## The problem
Search the records for the string "changed", then copy each line that has it.

## Image comparison data

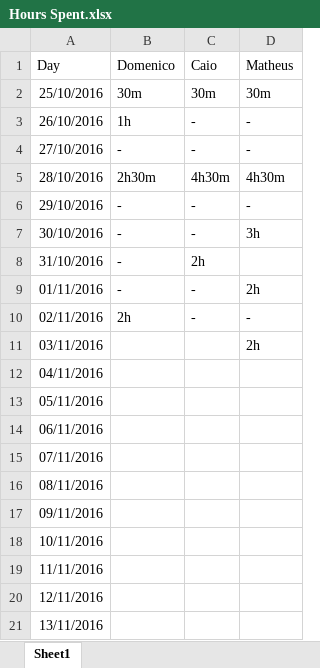
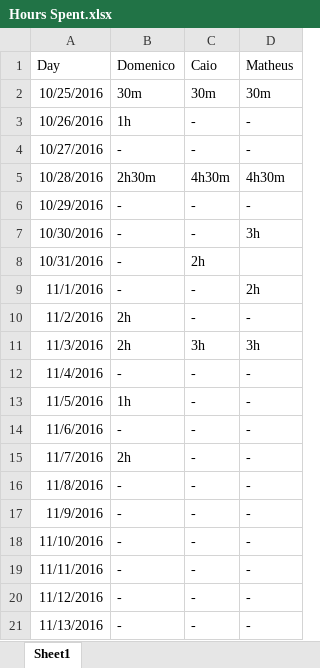
Before and after one commit to daff0111/Software2Project, an Excel workbook: Other Material/Hours Spent.xlsx, sheet Sheet1, drawn as a sheet; values as stored, in another font and other column widths than the file's, no borders; table styles not drawn; removed rows and columns are numbered as before the commit, all else as after; the diff names each change by its address in the sheet, - before the commit and + after, or states it on an @@ line.

```diff
--- a/Other Material/Hours Spent.xlsx (sheet Sheet1)
+++ b/Other Material/Hours Spent.xlsx (sheet Sheet1)
-A2 (Day): 25/10/2016
+A2 (Day): 10/25/2016
-A3 (Day): 26/10/2016
+A3 (Day): 10/26/2016
-A4 (Day): 27/10/2016
+A4 (Day): 10/27/2016
-A5 (Day): 28/10/2016
+A5 (Day): 10/28/2016
-A6 (Day): 29/10/2016
+A6 (Day): 10/29/2016
-A7 (Day): 30/10/2016
+A7 (Day): 10/30/2016
-A8 (Day): 31/10/2016
+A8 (Day): 10/31/2016
-A9 (Day): 01/11/2016
+A9 (Day): 11/1/2016
-A10 (Day): 02/11/2016
+A10 (Day): 11/2/2016
-row 11: 03/11/2016 |  |  | 2h
-row 12: 04/11/2016
-row 13: 05/11/2016
-row 14: 06/11/2016
-row 15: 07/11/2016
-row 16: 08/11/2016
-row 17: 09/11/2016
-row 18: 10/11/2016
+row 11: 11/3/2016 | 2h | 3h | 3h
+row 12: 11/4/2016 | - | - | -
+row 13: 11/5/2016 | 1h | - | -
+row 14: 11/6/2016 | - | - | -
+row 15: 11/7/2016 | 2h | - | -
+row 16: 11/8/2016 | - | - | -
+row 17: 11/9/2016 | - | - | -
+row 18: 11/10/2016 | - | - | -
-B19 (Domenico): (empty)
+B19 (Domenico): -
-C19 (Caio): (empty)
+C19 (Caio): -
-D19 (Matheus): (empty)
+D19 (Matheus): -
-row 20: 12/11/2016
-row 21: 13/11/2016
+row 20: 11/12/2016 | - | - | -
+row 21: 11/13/2016 | - | - | -
```
Also changed, not shown: 6 other files.
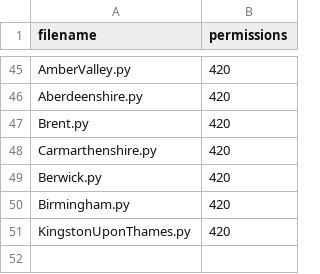
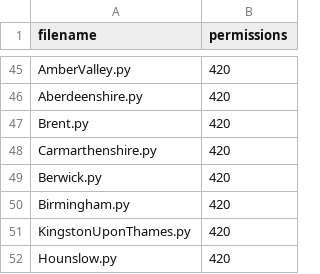
Before and after one commit to mikelmaron/planningalerts, a CSV file: python_scrapers/OtherFilesToCopy.csv, drawn as a sheet; only a part is shown, gaps mark what is left out.

```diff
--- a/python_scrapers/OtherFilesToCopy.csv
+++ b/python_scrapers/OtherFilesToCopy.csv
@@ -51 +51,2 @@
 "KingstonUponThames.py", "420"
+"Hounslow.py", "420"
```
Also changed, not shown: python_scrapers/SitesToGenerate.csv, 1 other file.
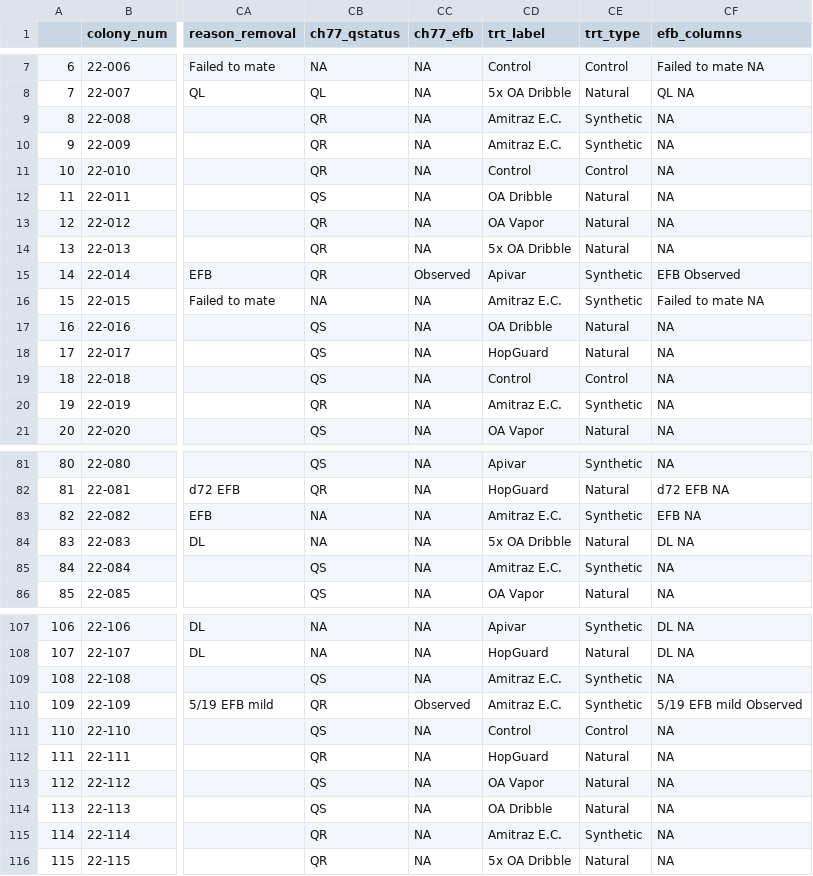
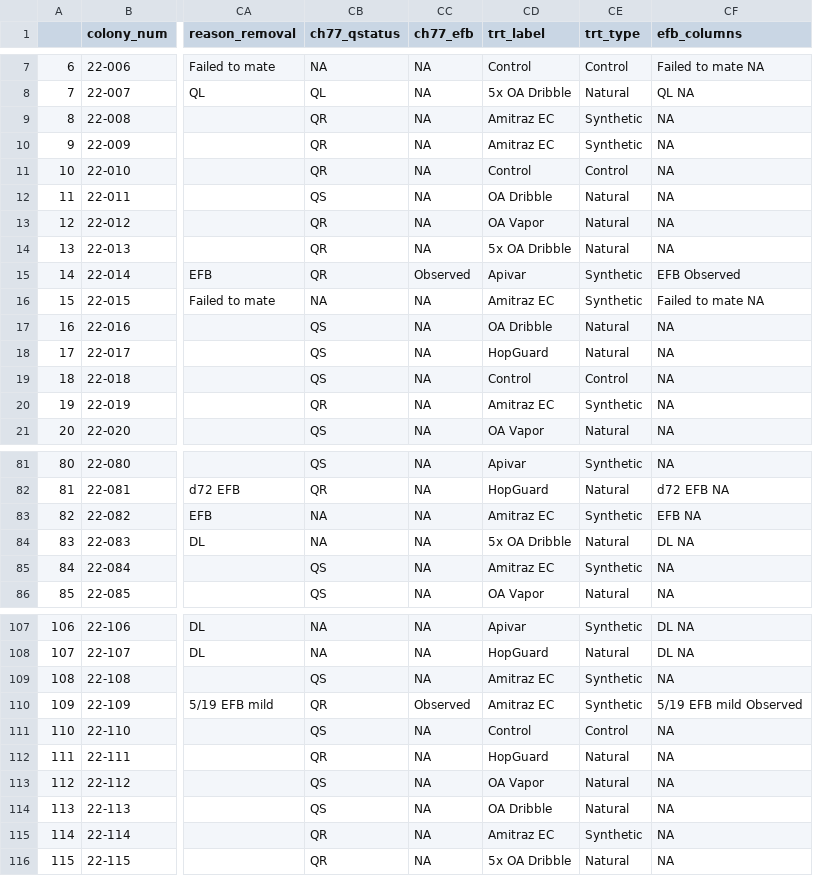
Before and after one commit to DanAurell/2022_SpringSplits_VarroaMGMT, a CSV file: 2_Analysis/data_prepared/an_dat.csv, drawn as a sheet; only a part is shown, gaps mark what is left out; the diff covers the shown part only; the diff names each change by its address in the sheet, - before the commit and + after, or states it on an @@ line.

Commit message:
Revise Amitraz E.C. to Amitraz EC

```diff
--- a/2_Analysis/data_prepared/an_dat.csv
+++ b/2_Analysis/data_prepared/an_dat.csv
-CD9:CD10 (trt_label): Amitraz E.C.
+CD9:CD10 (trt_label): Amitraz EC
-CD16 (trt_label): Amitraz E.C.
+CD16 (trt_label): Amitraz EC
-CD20 (trt_label): Amitraz E.C.
+CD20 (trt_label): Amitraz EC
-CD83 (trt_label): Amitraz E.C.
+CD83 (trt_label): Amitraz EC
-CD85 (trt_label): Amitraz E.C.
+CD85 (trt_label): Amitraz EC
-CD109:CD110 (trt_label): Amitraz E.C.
+CD109:CD110 (trt_label): Amitraz EC
-CD115 (trt_label): Amitraz E.C.
+CD115 (trt_label): Amitraz EC
```
Also changed, not shown: 17 edited cells elsewhere in this file, 4 other files.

## Task answer
Also changed, not shown: 6 other files.
Also changed, not shown: python_scrapers/SitesToGenerate.csv, 1 other file.
Also changed, not shown: 17 edited cells elsewhere in this file, 4 other files.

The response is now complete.